"There was a view of him as a hero, wandering Canada and the swamps of the Gulf, wandering out west in awe of redwoods, bringing the news to the rest of the world. If I knew anything about him it was that version, and that’s why I had never cared, honestly: the Johnny Appleseed, the hero, the public intellectual, the starry-eyed man at rest in nature. Was that not bullshit? Some American propaganda about the woods? Yes. But what I noted in the book, and why I cared now, was the desperation in his life, the way he seemed to both flee and return to his greatest fears. Had he been less confused in his youth, or even as a grown man, we wouldn’t know John Muir at all.
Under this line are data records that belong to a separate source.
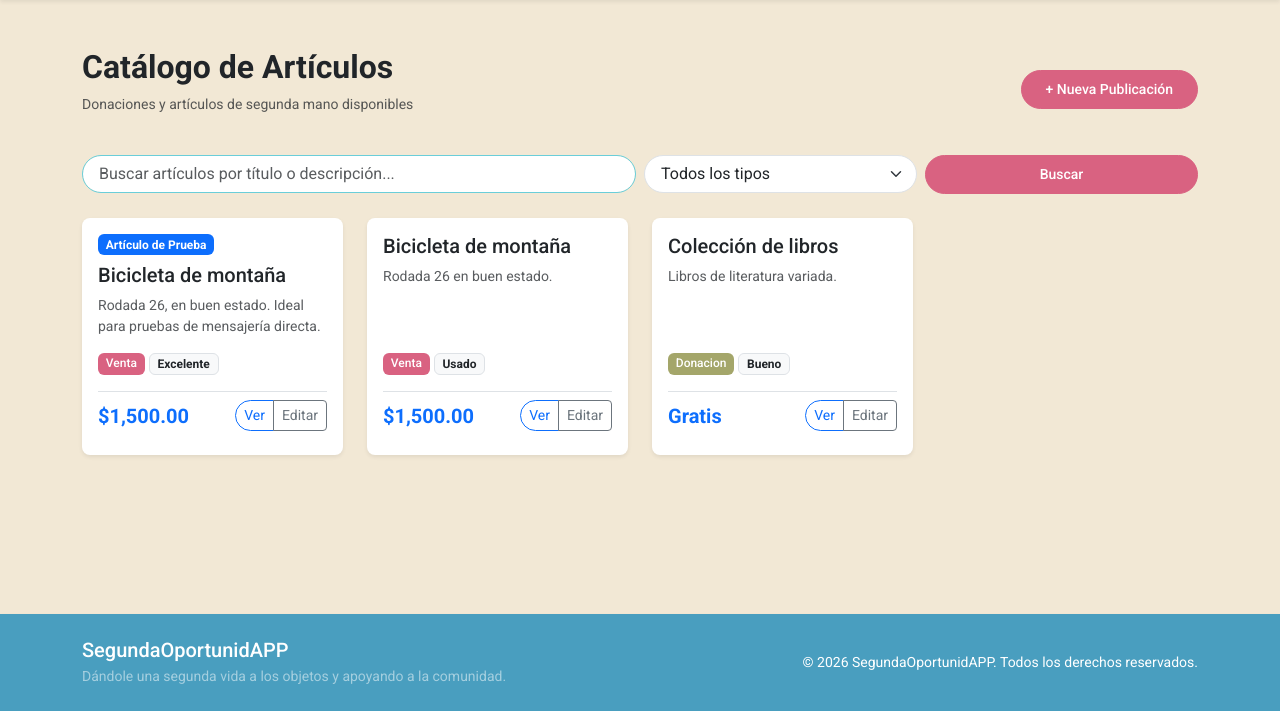
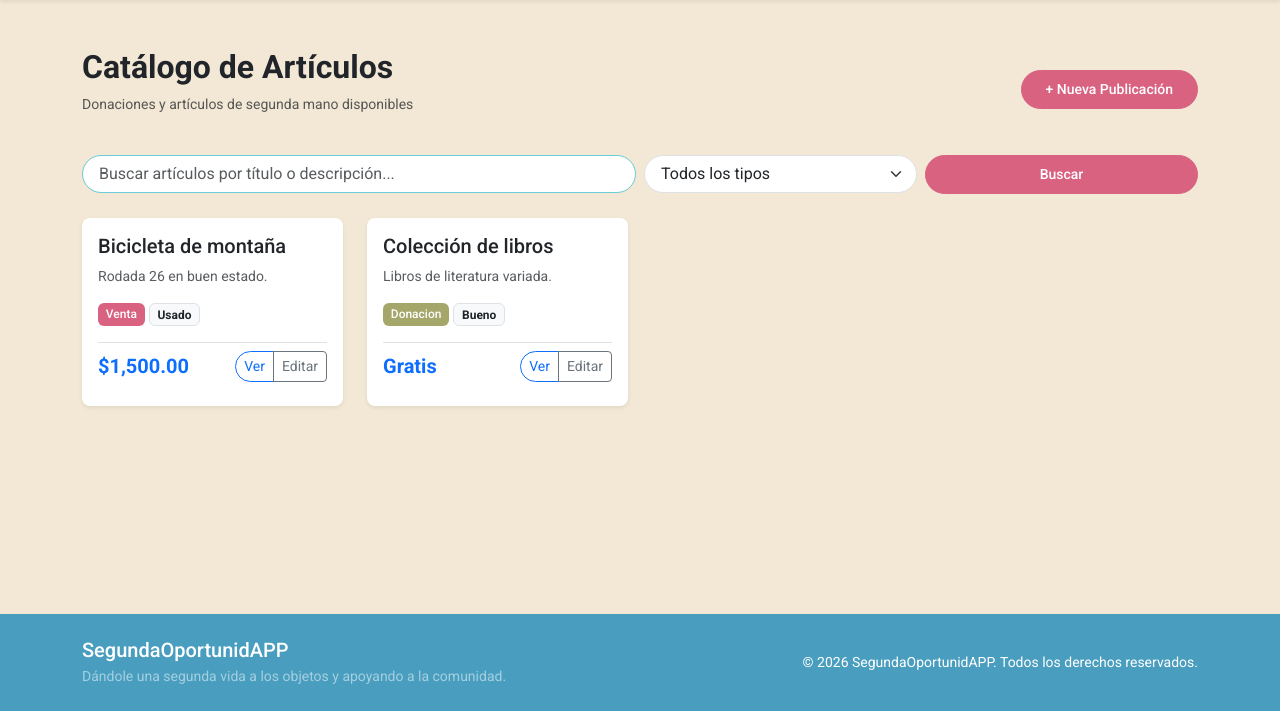
Before and after one commit to anhilvigueras-debug/SegundaOportunidAPP, a Laravel app: page /publicaciones in a window 1280 px wide; the page is wider, and only the part inside the window is pictured. Shown: the part 89-800 px from the top of that part. Run offline with Laravel 12, Linux system fonts and the light colour scheme; data comes from the database, SQL or seed files in the repository.

Commit message:
Eliminar tarjeta de prueba estática y restaurar mensaje vacío en catálogo

```diff
--- a/resources/views/publicaciones/index.blade.php
+++ b/resources/views/publicaciones/index.blade.php
@@ -50,37 +50,7 @@
 
         <div class="row row-cols-1 row-cols-sm-2 row-cols-lg-4 g-4">
 
-            {{-- TARJETA DE PRUEBA FORZADA PARA QUE VEAS EL BOTÓN DE INMEDIATO --}}
-            <div class="col">
-                <div class="card h-100 border-0 shadow-sm rounded-3 overflow-hidden border border-primary">
-                    <div class="card-body d-flex flex-column p-3">
-                        <span class="badge bg-primary mb-2 align-self-start">Artículo de Prueba</span>
-                        <h3 class="encabezado mb-2">Bicicleta de montaña</h3>
-                        <p class="texto-secundario text-muted flex-grow-1">Rodada 26, en buen estado. Ideal para pruebas de
-                            mensajería directa.</p>
 
-                        <div class="d-flex gap-1 mb-3">
-                            <span class="badge badge-comprador">Venta</span>
-                            <span class="badge bg-light text-dark border">Excelente</span>
-                        </div>
-
-                        <div class="d-flex justify-content-between align-items-center pt-2 border-top mb-2">
-                            <span class="fw-bold text-primary fs-5">$1,500.00</span>
-                            <div class="btn-group">
-                                <a href="#" class="btn btn-sm btn-outline-primary rounded-start-pill">Ver</a>
-                                <a href="#" class="btn btn-sm btn-outline-secondary">Editar</a>
-                            </div>
-                        </div>
-
-                        {{-- Botón directo para iniciar chat (usando ID 1 o el que tengas en BD) --}}
-                        @auth
-                            <a href="{{ route('mensajes.iniciar', 1) }}" class="btn btn-sm btn-primary rounded-pill w-100 mt-1">
-                                <i class="bi bi-chat-dots"></i> Contactar Vendedor
-                            </a>
-                        @endauth
-                    </div>
-                </div>
-            </div>
 
             {{-- TUS PUBLICACIONES REALES DE LA BASE DE DATOS --}}
             @forelse($publicaciones as $publicacion)
@@ -127,7 +97,12 @@
                     </div>
                 </div>
             @empty
-                {{-- El bucle está cubierto por la tarjeta de prueba arriba --}}
+                <div class="col-12 text-center py-5">
+                    <p class="text-muted fs-5 mb-3">No se encontraron publicaciones disponibles con esos criterios.</p>
+                    <a href="{{ route('publicaciones.create') }}" class="btn btn-primary rounded-pill px-4">
+                        Publicar el primer artículo
+                    </a>
+                </div>
             @endforelse
         </div>
     </div>
```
He would have been too normal."
— Patrick Somerville, This Bright River